A word-for-word copy of the data, with no images, is the required answer.

◆ ◆ ◆ ◆

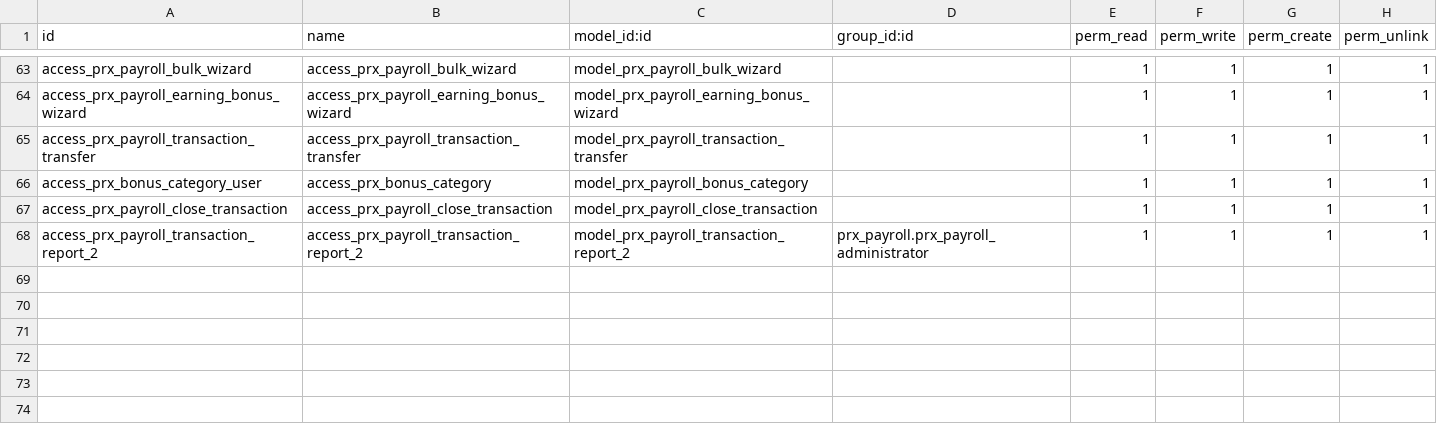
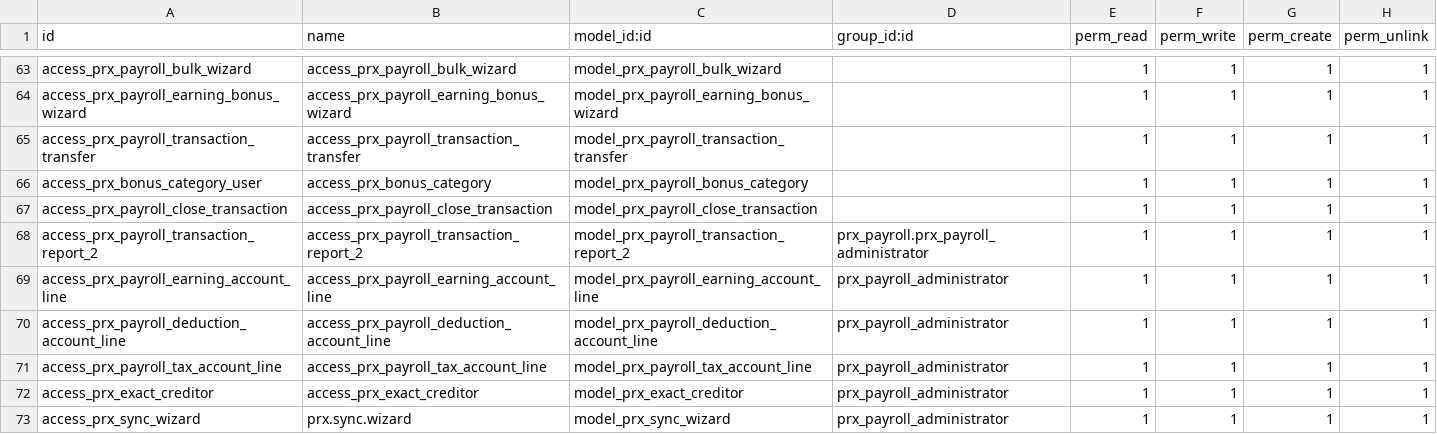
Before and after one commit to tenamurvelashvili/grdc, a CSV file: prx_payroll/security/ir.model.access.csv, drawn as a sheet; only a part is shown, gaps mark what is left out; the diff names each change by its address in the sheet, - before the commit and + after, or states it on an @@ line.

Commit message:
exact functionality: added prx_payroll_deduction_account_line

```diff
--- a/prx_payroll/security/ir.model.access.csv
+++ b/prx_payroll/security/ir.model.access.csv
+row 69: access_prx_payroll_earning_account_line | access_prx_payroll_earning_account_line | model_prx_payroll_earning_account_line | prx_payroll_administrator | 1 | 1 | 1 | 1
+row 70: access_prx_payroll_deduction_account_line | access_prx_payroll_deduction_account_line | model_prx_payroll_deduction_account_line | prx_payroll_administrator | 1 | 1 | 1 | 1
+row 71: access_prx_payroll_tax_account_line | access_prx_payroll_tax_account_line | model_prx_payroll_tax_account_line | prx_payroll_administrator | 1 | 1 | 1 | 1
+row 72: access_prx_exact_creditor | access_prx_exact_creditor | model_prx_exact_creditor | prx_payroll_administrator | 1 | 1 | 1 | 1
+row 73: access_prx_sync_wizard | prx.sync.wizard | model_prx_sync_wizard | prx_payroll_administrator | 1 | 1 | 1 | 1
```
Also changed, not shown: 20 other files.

◆ ◆ ◆ ◆

* _Result_
Before and after one commit to tenamurvelashvili/grdc, a CSV file: prx_payroll/security/ir.model.access.csv, drawn as a sheet; only a part is shown, gaps mark what is left out; the diff names each change by its address in the sheet, - before the commit and + after, or states it on an @@ line.

Commit message:
exact functionality: added prx_payroll_deduction_account_line

```diff
--- a/prx_payroll/security/ir.model.access.csv
+++ b/prx_payroll/security/ir.model.access.csv
+row 69: access_prx_payroll_earning_account_line | access_prx_payroll_earning_account_line | model_prx_payroll_earning_account_line | prx_payroll_administrator | 1 | 1 | 1 | 1
+row 70: access_prx_payroll_deduction_account_line | access_prx_payroll_deduction_account_line | model_prx_payroll_deduction_account_line | prx_payroll_administrator | 1 | 1 | 1 | 1
+row 71: access_prx_payroll_tax_account_line | access_prx_payroll_tax_account_line | model_prx_payroll_tax_account_line | prx_payroll_administrator | 1 | 1 | 1 | 1
+row 72: access_prx_exact_creditor | access_prx_exact_creditor | model_prx_exact_creditor | prx_payroll_administrator | 1 | 1 | 1 | 1
+row 73: access_prx_sync_wizard | prx.sync.wizard | model_prx_sync_wizard | prx_payroll_administrator | 1 | 1 | 1 | 1
```
Also changed, not shown: 20 other files.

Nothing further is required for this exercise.